Forward Error Correction (FEC) system adds redundant information with the original information to be transmitted. The error or lost data is used reconstructed by using redundant bit. Since the redundant bits to be added are small hence much additional BW is not required.
Most common error correcting codes are cyclic codes. Whenever highest level of data integrity and confidentiality is needed FEC is considered.
Sources of Power Penalty
Optical receiver sensitivity is affected due to several factors combinely e.g. fiber dispersion, SNR. Few major causes that degrade receiver sensitivity are – modal noise, dispersive pulse broadening, mode partition noise, frequency chirping, reflection feedback noise.
In multimode fibers, there is interference among various propagating modes which results in fluctuation in received power. These fluctuations are called modal noise. Modal noise is more serious with semiconductor lasers.
Fig. 6.2.7 shows power penalty at
BER = 10-12
λ = 1.3 µm
B = 140 mb/sec.
Fiber : GRIN (50 µm)
Dispersive Pulse Broadening
Receiver sensitivity is degraded by Group Velocity Dispersion (GVD). It limits the bit- rate distance product (BL) by broadening optical pulse.
Inter symbol interference exists due to spreading of pulse energy. Also, decrease in pulse energy reduces SNR at detector circuit.
Fig. 6.2.8 shows dispersion-induced power penalty of Gaussian pulse of width σλ.
Mode Partition Noise (MPN)
In multimode fiber various longitudinal modes fluctuate eventhough intensity remains constant. This creates Mode Partition Noise (MPN). As a result all modes are unsynchronized and creates additional fluctuations and reduces SNR at detector circuit.
A power penalty is paid to improve SNR for achieving desired BER. Fig. 6.2.9 shows power penalty at BER of 10-9 as a function of normalized dispersion parameter (BLD σλ) for different values of mode partition coefficient (K). (See Fig. 6.2.9 on next page.)
The change in carrier frequency due to change in refractive index is called frequency chirping. Because of frequency chirp the spectrum of optical pulse gets broaden and degrades system performance.

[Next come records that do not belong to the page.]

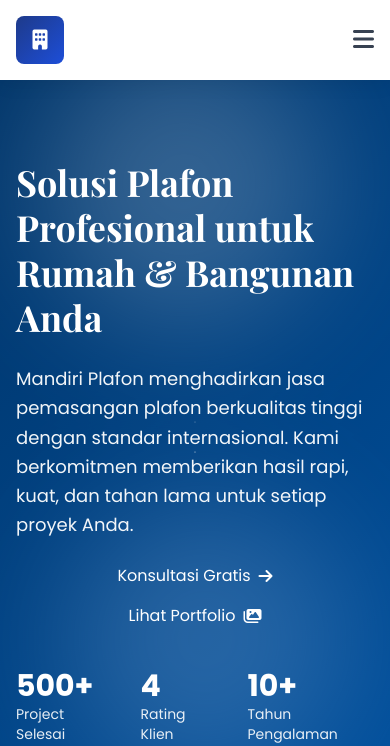
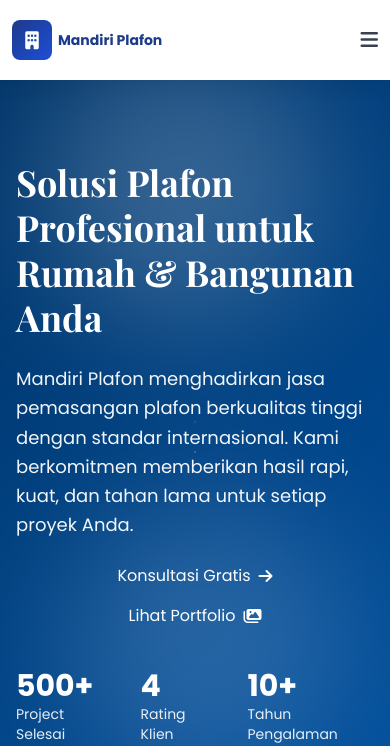
Before and after one commit to arizal132/mandiri-plafon, a plain HTML site: page index.html in a window 390 px wide. Shown: the top 746 px of the page. Drawn offline with nearby package versions, Linux system fonts and the light colour scheme.

Commit message:
Fix: Make navbar brand visible on all devices - Improved responsive design with adaptive font sizes and spacing. Brand name now displays correctly on mobile, tablet, and desktop.

```diff
--- a/index.html
+++ b/index.html
@@ -106,14 +106,14 @@
 <body class="scroll-smooth bg-white">
     <!-- Navigation Bar -->
     <nav class="fixed top-0 w-full z-50 navbar-shadow bg-white transition-all duration-300">
-        <div class="max-w-7xl mx-auto px-4 sm:px-6 lg:px-8">
+        <div class="max-w-7xl mx-auto px-3 sm:px-4 lg:px-8">
             <div class="flex justify-between items-center h-20">
                 <!-- Logo -->
-                <div class="flex items-center gap-2">
-                    <div class="w-12 h-12 bg-gradient-to-br from-blue-900 to-blue-700 rounded-lg flex items-center justify-center text-white text-xl font-bold">
+                <div class="flex items-center gap-1.5 sm:gap-2 min-w-0">
+                    <div class="w-10 h-10 sm:w-12 sm:h-12 bg-gradient-to-br from-blue-900 to-blue-700 rounded-lg flex items-center justify-center text-white text-lg sm:text-xl font-bold flex-shrink-0">
                         <i class="fas fa-building"></i>
                     </div>
-                    <span class="font-bold text-xl text-blue-900 hidden sm:inline">Mandiri Plafon</span>
+                    <span class="font-bold text-sm sm:text-base lg:text-xl text-blue-900 truncate">Mandiri Plafon</span>
                 </div>
 
                 <!-- Desktop Menu -->
@@ -125,13 +125,13 @@
                 </ul>
 
                 <!-- CTA Button -->
-                <a href="https://wa.me/6285773907878" target="_blank" class="hidden md:flex items-center gap-2 px-6 py-2 bg-green-500 text-white rounded-lg hover:bg-green-600 transition font-semibold">
+                <a href="https://wa.me/6285773907878" target="_blank" class="hidden md:flex items-center gap-2 px-4 sm:px-6 py-2 bg-green-500 text-white rounded-lg hover:bg-green-600 transition font-semibold text-sm sm:text-base flex-shrink-0">
                     <i class="fab fa-whatsapp"></i>
                     <span class="hidden lg:inline">WhatsApp</span>
                 </a>
 
                 <!-- Mobile Menu Toggle -->
-                <button class="lg:hidden text-gray-700 text-2xl" id="mobileMenuBtn">
+                <button class="lg:hidden text-gray-700 text-xl sm:text-2xl flex-shrink-0" id="mobileMenuBtn">
                     <i class="fas fa-bars"></i>
                 </button>
             </div>
```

Fig. 6.2.10 shows power penalty as a function of dispersion parameter BLD σλ for several values of bit period (Btc).
The light may reflect due to refractive index discontinuities at splices and connectors. These reflections are unintentional which degrades receiver performance considerably.
Reflections in fiber link originate at glass-air interface, its reflectivity is given by
nf is refractive index of fiber material.
The reflections can be reduced by using index-matching get at interfaces.
The output of a semiconductor laser exhibits fluctuations in its intensity, phase and frequency even when the laser is biased at a constant current with negligible current fluctuations. The two fundamental nose mechanisms are
- Spontaneous emission and
- Electron-hole recombination (shot noise)
Noise in semiconductor lasers is dominated by spontaneous emission. Each spontaneously emitted photon adds to the coherent field a small field component whose phase is random, and thus deviate both amplitude and phase is random manner. The noise resulting from the random intensity fluctuations is called Relative Intensity Noise (RIN). The resulting mean-square noise current is given by :
RIN is measured in dB/Hz. Its typical value for DFB lasers is ranging from -152 to -158 dB/Hz.
Reflection Effects on RIN
The optical reflection generated within the systems are to be minimized. The reflected signals increases the RIN by 10 – 20 dB. Fig. 6.2.11 shows the effect on RIN due to change in feedback power ratio.
The feedback power ratio is the amount of optical power reflected back to the light output from source. The feedback power ratio must be less than – 60 dB to maintain RIN value less than -140 dB/Hz.